Colonists on North Carolina’s western frontier wanted to continue expanding westward, and they resented British attempts to keep them out of Cherokee lands. The Cherokee knew that they would be pushed out of the way if the colonists won their war for indepedence. The Cherokee therefore sided with the British, and in the summer of 1776 they attacked white settlers along the frontier.
In response, North Carolina revolutionaries attacked Cherokee villages. Led by General Griffith Rutherford, they burned villages and destroyed crops and food supplies. White settlers and the Cherokee hated each other, and their resentment now turned into barbaric violence.
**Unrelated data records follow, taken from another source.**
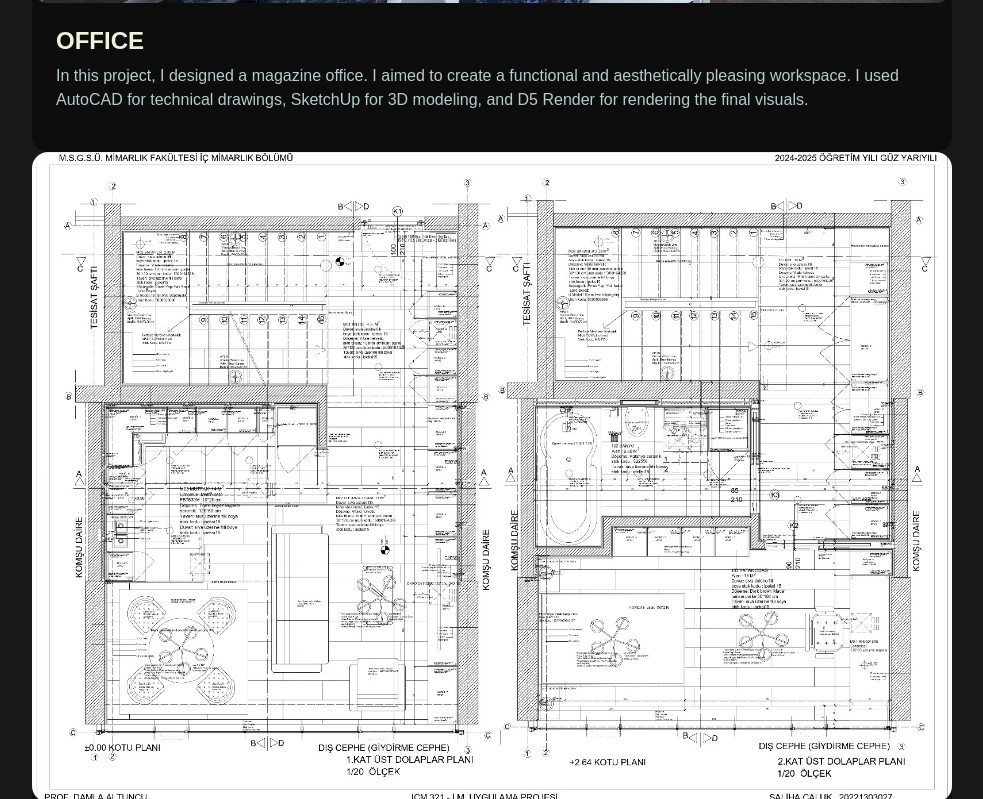
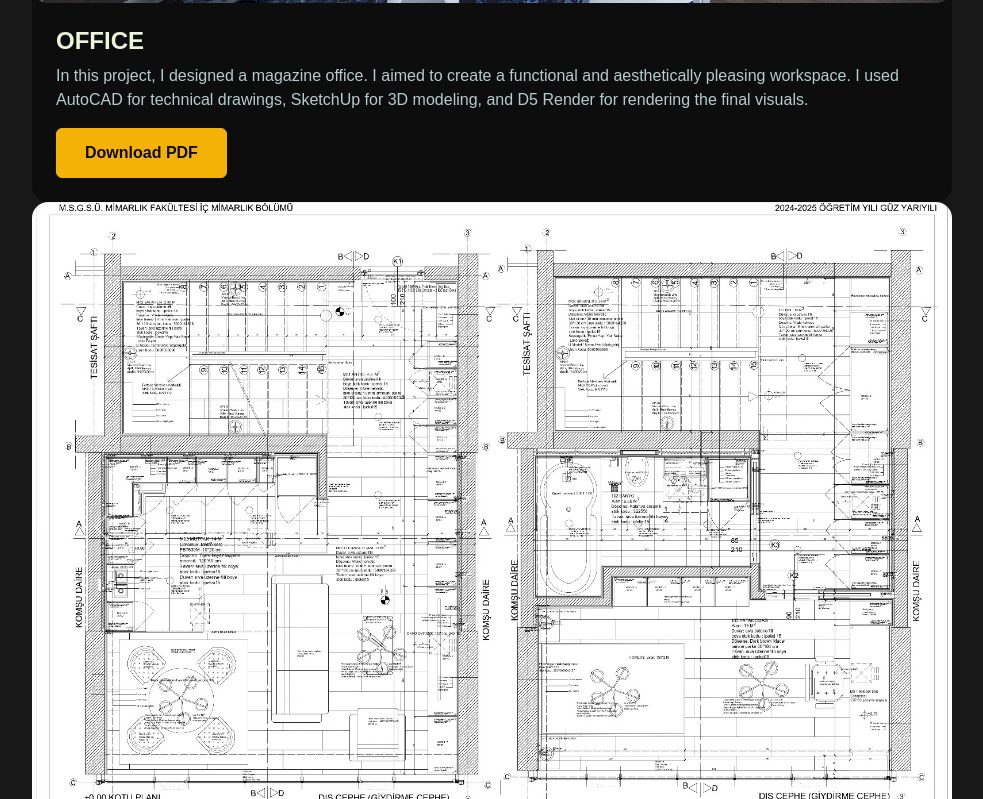
Before and after one commit to salihacaluk/Portfolio.io, a plain HTML site: page index.html in a window 1280 px wide. Shown: the part 1632-2431 px from the top of the page, without its empty margins (268-1251 px from the left). Drawn offline with nearby package versions, Linux system fonts and the light colour scheme; a web font is replaced by a local one.

Commit message:
Add pdf for office work

```diff
--- a/index.html
+++ b/index.html
@@ -67,7 +67,8 @@
 
                             <div data-aos="fade-up" data-aos-delay="600">
                                 <a href="#work" class="btn btn-brand me-3">Explore My Work</a>
-                                <a href="mailto:salihacaluk61@gmail.com" class="link-custom">Email: <span class="text-brand">salihacaluk61@gmail.com</span></a>
+                                <a href="mailto:salihacaluk61@gmail.com" class="link-custom">Email: <span
+                                        class="text-brand">salihacaluk61@gmail.com</span></a>
                             </div>
                         </div>
                     </div>
@@ -186,7 +187,8 @@
                                     aesthetically pleasing workspace. I used AutoCAD for technical drawings, SketchUp
                                     for 3D modeling, and D5 Render for rendering the final visuals.
                                 </p>
-
+                                <a href="pdf/office.pdf" target="_blank" class="btn btn-brand me-3">Download
+                                    PDF</a>
                             </div>
                         </div>
                     </div>
@@ -399,6 +401,7 @@
                         </div>
                     </div>
 
+                    <!--
                     <div class="col-lg-12" data-aos="fade-up">
                         <div class="card-custom rounded-4 bg-base shadow-effect">
                             <div id="Shop" class="carousel slide rounded-4" data-bs-ride="carousel">
@@ -459,6 +462,7 @@
                             </div>
                         </div>
                     </div>
+                     -->
 
                     <div class="col-lg-12" data-aos="fade-up">
                         <div class="card-custom rounded-4 bg-base shadow-effect">
@@ -777,7 +781,8 @@
                             <div class="col-md-12">
                                 <p>Feel free to contact me via email or phone:</p>
                                 <p>Email:
-                                        <a href="mailto:salihacaluk61@gmail.com" class="text-brand">salihacaluk61@gmail.com</a>
+                                    <a href="mailto:salihacaluk61@gmail.com"
+                                        class="text-brand">salihacaluk61@gmail.com</a>
                                 </p>
                             </div>
                         </div>
```
Also changed, not shown: 1 other file. Lines whose indentation alone changed are shown as unchanged.
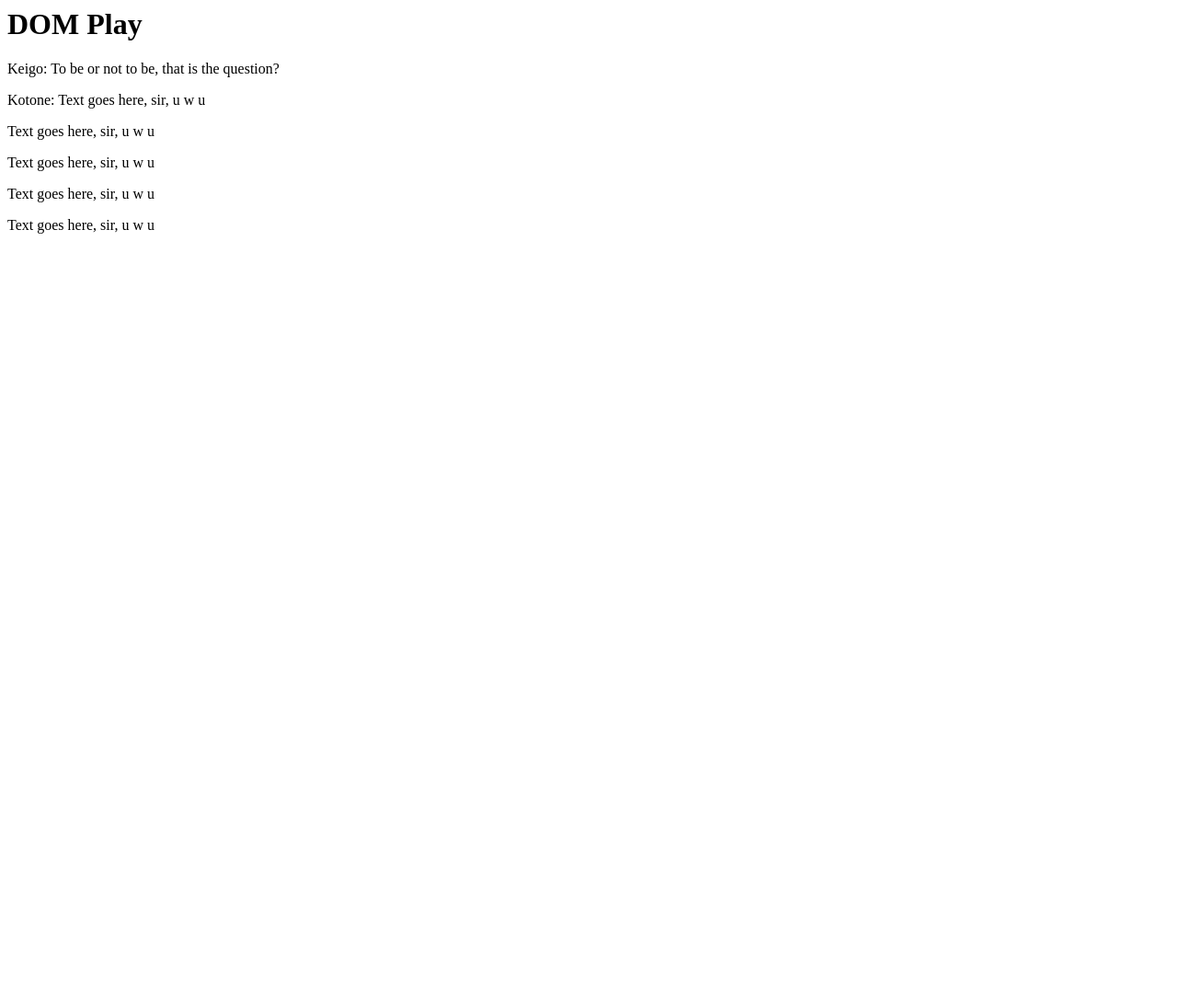
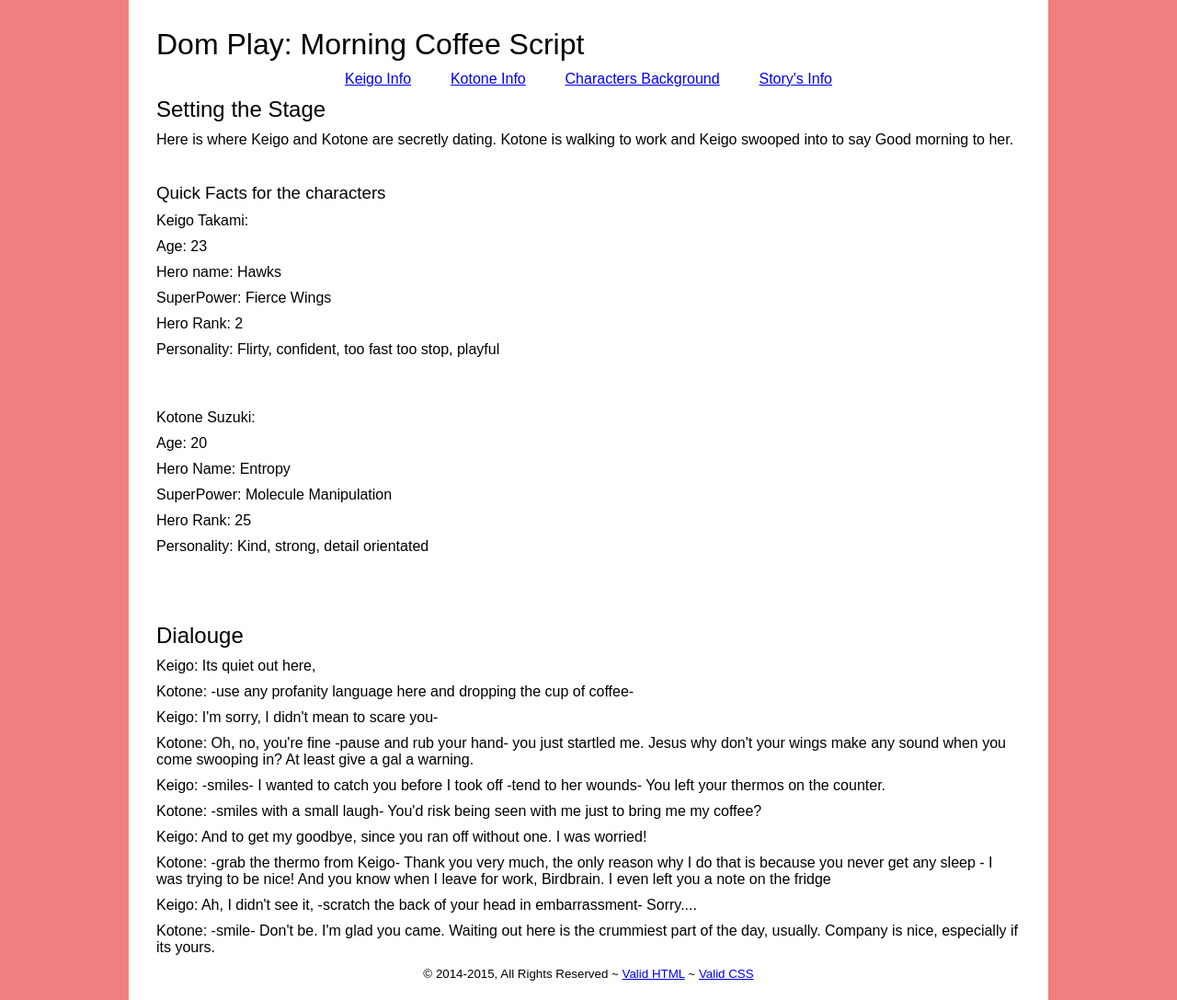
Before and after one commit to jastinesanchez/DOM-PLAY, a plain HTML site: page index.html in a window 1280 px wide. Shown: the whole page at 92% size. Before the commit the page ends 800 px from the top, so only its background shows below. Drawn offline with Linux system fonts and the light colour scheme.

Commit message:
Add files via upload

```diff
--- /dev/null
+++ b/default.css
@@ -0,0 +1,44 @@
+* {padding:0; margin:0;}
+html {background-color:#ccc;}
+
+body {
+	font-family: Arial, Helvetica, sans-serif;
+	max-width:960px; /* keeps from getting too large on wide screen */
+	width:90%; /* shrink to fit screen */
+	margin:auto; /* center in html element */
+	background-color:#fff;
+	padding:20px;
+	min-height:100%; /* keeps from getting too large on wide screen */
+	}
+    img.flexible {
+        float:right;
+        display:inline-block;
+        padding:20px;
+        max-width:300px; /* actual size of image */
+        width:33%; /* approximate size taken on screen in maximum view */
+    }
+    p {margin:10px;}
+    h1,h2,h3,h4,h5,h6{
+        font-weight:normal;
+        margin:10px;
+        }
+    h1.masthead {margin-top:0;}
+    footer {
+        text-align:center;
+        clear:both; /* ride below all items */
+        }
+    nav{
+        text-align:center; /* centers the nav */
+    }
+
+    nav ul {
+            list-style:none; /* removes the bullets */
+        }
+    nav ul li
+        {
+            display:inline-block; /* makes horizontal, but able to declare margins */
+            margin:0 2%; /* margin left-right, gets smaller as necessary */
+        }
+    nav a:hover{
+        text-decoration: none;
+    }
--- a/index.html
+++ b/index.html
@@ -1,25 +1,70 @@
+<!DOCTYPE html>
 <html>
+
 <body>
 <head>
     <title>DOM Play</title>
-    <style>
+    <h1>Dom Play: Morning Coffee Script</h1>
+    <link rel = "stylesheet" href = "default.css" type ="text/css"/>
+    <style type = "text/css">
+    html {background-color:lightcoral;/* pumpkin - overwrites default */}
+
+        .feature {color:lightcoral;
+        }
         /*
         #clickSpans span{
             background-color:aquamarine;
         }
         */
     </style>
+
+    <nav>
+        <ul>
+            <li><a href="#">Keigo Info</a></li>
+            <li><a href="#">Kotone Info</a></li>
+            <li><a href="#">Characters Background</a></li>
+            <li><a href="#">Story's Info</a></li>
+        </ul>
+    </nav>
 </head>
 </body>
-    <h1>DOM Play</h1>
+<h2>Setting the Stage</h2>
+
+<p>Here is where Keigo and Kotone are secretly dating. Kotone is walking to work and Keigo swooped into to say Good morning to her.</p>
+<br>
+<h3>Quick Facts for the characters</h3>
+<p>Keigo Takami:</p>
+<p>Age: 23</p>
+<p>Hero name: Hawks</p>
+<p>SuperPower: Fierce Wings</p>
+<p>Hero Rank: 2</p>
+<p>Personality: Flirty, confident, too fast too stop, playful</p>
+<br>
+<br>
+<p>Kotone Suzuki:</p>
+<p>Age: 20</p>
+<p>Hero Name: Entropy</p>
+<p>SuperPower: Molecule Manipulation</p>
+<p>Hero Rank: 25</p>
+<p>Personality: Kind, strong, detail orientated</p>
+<br>
+<br>
+<br>
+
+<h2>Dialouge</h2>
+</p>
     <div id="clickSpans">
 
-        <p><span data-actor="Keigo">Keigo: To be or not to be, that is the question?</span></p>
-        <p><span data-actor="Kotone">Kotone: Text goes here, sir, u w u</span></p>
-        <p><span data-actor="Keigo">Text goes here, sir, u w u</span></p>
-        <p><span data-actor="Kotone">Text goes here, sir, u w u</span></p>
-        <p><span data-actor="Keigo">Text goes here, sir, u w u</span></p>
-        <p><span data-actor="Kotone">Text goes here, sir, u w u</span></p>
+        <p><span data-actor="Keigo">Keigo: Its quiet out here,</span></p>
+        <p><span data-actor="Kotone">Kotone: -use any profanity language here and dropping the cup of coffee-</span></p>
+        <p><span data-actor="Keigo">Keigo: I'm sorry, I didn't mean to scare you-</span></p>
+        <p><span data-actor="Kotone">Kotone: Oh, no, you're fine -pause and rub your hand- you just startled me. Jesus why don't your wings make any sound when you come swooping in? At least give a gal a warning.</span></p>
+        <p><span data-actor="Keigo">Keigo: -smiles- I wanted to catch you before I took off -tend to her wounds- You left your thermos on the counter.</span></p>
+        <p><span data-actor="Kotone">Kotone: -smiles with a small laugh- You'd risk being seen with me just to bring me my coffee?</span></p>
+        <p><span data-actor="Keigo">Keigo: And to get my goodbye, since you ran off without one. I was worried!</span></p>
+        <p><span data-actor="Kotone">Kotone: -grab the thermo from Keigo- Thank you very much, the only reason why I do that is because you never get any sleep - I was trying to be nice! And you know when I leave for work, Birdbrain. I even left you a note on the fridge</span></p>
+        <p><span data-actor="Keigo">Keigo: Ah, I didn't see it, -scratch the back of your head in embarrassment- Sorry....</span></p>
+        <p><span data-actor="Kotone">Kotone: -smile- Don't be. I'm glad you came. Waiting out here is the crummiest part of the day, usually. Company is nice, especially if its yours.</span></p>
     </div>
 
     <script>
@@ -75,5 +120,11 @@
         //alert("hello");
         //document.getElementById("target").style.backgroundColor = "yellow";
     </script>
-
+    <footer>
+        <small>&copy; 2014-2015, All Rights Reserved ~
+        <a href="http://validator.w3.org/check/referer" target="_blank">Valid HTML</a> ~
+        <a href="http://jigsaw.w3.org/css-validator/check?uri=referer" target="_blank">Valid CSS</a>
+        </small>
+      </footer>
+      <!-- END Footer -->
 </html>
```
Also changed, not shown: 2 other files.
We’ve seen resentment turn to brutality before, and, unfortunately, we’ll see it again in the next chapter.
- The Cherokees' and Catawbas' Stance in the Revolutionary War
- Primary Source: Boundary Between North Carolina and the Cherokee Nation, 1767
- The Rutherford Expedition
- Primary Source: A Letter to Brigadier General Rutherford
- Primary Source: Cherokee Leaders Speak About Land Cessions
- The Abduction of Jemima Boone